[Data to use — start]

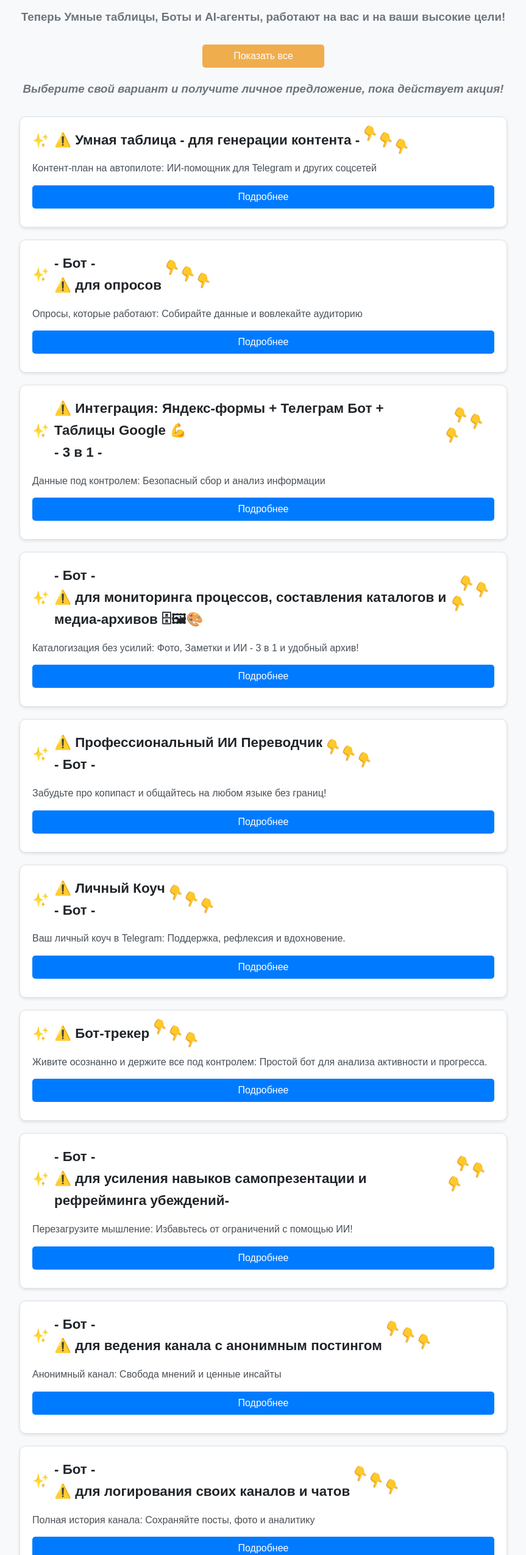
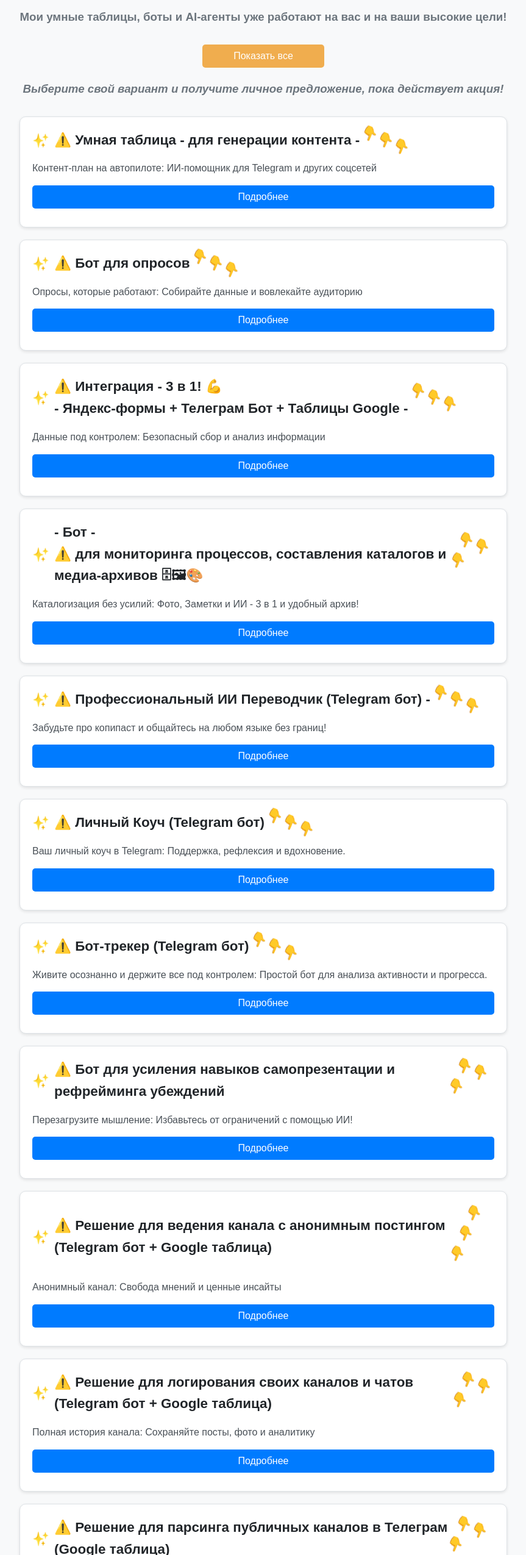
Before and after one commit to FL-temerarius/my-bot-store-upscaled-2, a plain HTML site: page index.html in a window 1280 px wide. Shown: the part 120-2670 px from the top of the page at 61% size, without its empty margins (208-1071 px from the left). Drawn offline with Linux system fonts and the light colour scheme.

Commit message:
index.html

```diff
--- a/index.html
+++ b/index.html
@@ -174,8 +174,8 @@
 </head>
 <body>
 
-  <h1>Ваш Фокус ➡️ Стратегия и Развитие.</h1>
-  <h3>Теперь Умные таблицы, Боты и AI-агенты, работают на вас и на ваши высокие цели!</h3>
+  <h1>Ваш Фокус ➡️ Стратегия и Развитие</h1>
+  <h3>Мои умные таблицы, боты и AI-агенты уже работают на вас и на ваши высокие цели!</h3>
 
   <button class="toggle-all-btn" id="toggle-all">Показать все</button>
 
@@ -195,7 +195,7 @@
   </div>
 
   <div class="product" id="product2">
-    <div class="product-title">- Бот -<br>⚠️ для опросов</div>
+    <div class="product-title">⚠️ Бот для опросов</div>
     <p class="product-description">Опросы, которые работают: Собирайте данные и вовлекайте аудиторию</p>
     <button class="toggle-details-btn">Подробнее</button>
     <div class="details">
@@ -208,7 +208,7 @@
 
 
   <div class="product" id="product3">
-    <div class="product-title">⚠️ Интеграция: Яндекс-формы + Телеграм Бот + Таблицы Google 💪 <br>- 3 в 1 -</div>
+    <div class="product-title">⚠️ Интеграция - 3 в 1! 💪 <br>- Яндекс-формы + Телеграм Бот + Таблицы Google - </div>
     <p class="product-description">Данные под контролем: Безопасный сбор и анализ информации</p>
     <button class="toggle-details-btn">Подробнее</button>
     <div class="details">
@@ -232,7 +232,7 @@
   </div>
 
   <div class="product" id="product5">
-    <div class="product-title">⚠️ Профессиональный ИИ Переводчик<br>- Бот -</div>
+    <div class="product-title">⚠️ Профессиональный ИИ Переводчик (Telegram бот) -</div>
     <p class="product-description">Забудьте про копипаст и общайтесь на любом языке без границ!</p>
     <button class="toggle-details-btn">Подробнее</button>
     <div class="details">
@@ -244,7 +244,7 @@
   </div>
 
   <div class="product" id="product6">
-    <div class="product-title">⚠️ Личный Коуч<br>- Бот -</div>
+    <div class="product-title">⚠️ Личный Коуч (Telegram бот) </div>
     <p class="product-description">Ваш личный коуч в Telegram: Поддержка, рефлексия и вдохновение.</p>
     <button class="toggle-details-btn">Подробнее</button>
     <div class="details">
@@ -256,7 +256,7 @@
   </div>
 
   <div class="product" id="product7">
-    <div class="product-title"> ⚠️ Бот-трекер</div>
+    <div class="product-title"> ⚠️ Бот-трекер (Telegram бот)</div>
     <p class="product-description">Живите осознанно и держите все под контролем: Простой бот для анализа активности и прогресса.</p>
     <button class="toggle-details-btn">Подробнее</button>
     <div class="details">
@@ -268,7 +268,7 @@
   </div>
 
   <div class="product" id="product8">
-    <div class="product-title">- Бот -<br>⚠️ для усиления навыков самопрезентации и рефрейминга убеждений-</div>
+    <div class="product-title">⚠️ Бот для усиления навыков самопрезентации и рефрейминга убеждений</div>
     <p class="product-description">Перезагрузите мышление: Избавьтесь от ограничений с помощью ИИ!</p>
     <button class="toggle-details-btn">Подробнее</button>
     <div class="details">
@@ -280,7 +280,7 @@
   </div>
 
   <div class="product" id="product9">
-    <div class="product-title">- Бот -<br>⚠️ для ведения канала с анонимным постингом </div>
+    <div class="product-title">⚠️ Решение для ведения канала с анонимным постингом (Telegram бот + Google таблица)</div>
     <p class="product-description">Анонимный канал: Свобода мнений и ценные инсайты</p>
     <button class="toggle-details-btn">Подробнее</button>
     <div class="details">
@@ -292,7 +292,7 @@
   </div>
 
   <div class="product" id="product10">
-    <div class="product-title">-  Бот -<br>⚠️ для логирования своих каналов и чатов</div>
+    <div class="product-title">⚠️ Решение для логирования своих каналов и чатов (Telegram бот + Google таблица)</div>
     <p class="product-description">Полная история канала: Сохраняйте посты, фото и аналитику</p>
     <button class="toggle-details-btn">Подробнее</button>
     <div class="details">
@@ -304,19 +304,19 @@
   </div>
 
   <div class="product" id="product11">
-    <div class="product-title">⚠️ Решение для парсинга публичных каналов в Телеграм </div>
+    <div class="product-title">⚠️ Решение для парсинга публичных каналов в Телеграм (Google таблица)</div>
     <p class="product-description">Мониторинг каналов: Будьте в курсе трендов и активности конкурентов</p>
     <button class="toggle-details-btn">Подробнее</button>
     <div class="details">
       <p><strong>Как работает:</strong> Ежедневно (или чаще - по вашему желанию) проходит по списку выбранных каналов и записывает последнее сообщение в канале в сводную таблицу, с учетом количества реакций на пост.</p>
       <p><strong>Промокод:</strong> ChannelParsingXls</p>
-      <button class="order-btn">Хочу! Перейти в бот для обсуждения. </button>
+      <button class="order-btn">Интересно! Обсудить. </button>
       <div class="order-status"></div>
     </div>
   </div>
 
   <div class="product" id="product12">
-    <div class="product-title">⚠️ Решение для отложенного постинга в Телеграм </div>
+    <div class="product-title">⚠️ Решение для отложенного постинга в Телеграм (Telegram бот + Google Cal) </div>
     <p class="product-description">Планируйте контент: Автоматизируйте и анализируйте частоту публикаций в Telegram</p>
     <button class="toggle-details-btn">Подробнее</button>
     <div class="details">
@@ -328,7 +328,7 @@
   </div>
 
   <div class="product" id="product13">
-    <div class="product-title">⚠️ Бухгалтер <br>- Бот -</div>
+    <div class="product-title">⚠️ Бот-Бухгалтер</div>
     <p class="product-description">Анализ финансов в Telegram: Простой и удобный учет приходов/расходов - всегда под рукой!</p>
     <button class="toggle-details-btn">Подробнее</button>
     <div class="details">
@@ -340,7 +340,7 @@
   </div>
 
   <div class="product" id="product14">
-    <div class="product-title">⚠️ Личный Шеф-повар<br>- Бот -</div>
+    <div class="product-title">⚠️ Личный Шеф-повар (Telegram бот)/div>
     <p class="product-description">Секреты шеф-повара у вас в Telegram: Вдохновение, рецепты и лафхаки на каждый день!</p>
     <button class="toggle-details-btn">Подробнее</button>
     <div class="details">
@@ -353,7 +353,7 @@
 
   <div class="product" id="product14">
     <div class="product-title">⚠️ Остались вопросы? </div>
-    <button class="toggle-details-btn">Консультация</button>
+    <button class="toggle-details-btn">Подробнее</button>
     <div class="details">
       <p><strong>Промокод: </strong>QUESTION</p>
       <button class="order-btn">Задать вопрос</button>
```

[Data to use — finish]

### Work instructions
All lines that hold the word "order" should be copied from the data.

### Output
-      <button class="order-btn">Хочу! Перейти в бот для обсуждения. </button>
+      <button class="order-btn">Интересно! Обсудить. </button>
       <div class="order-status"></div>
       <button class="order-btn">Задать вопрос</button>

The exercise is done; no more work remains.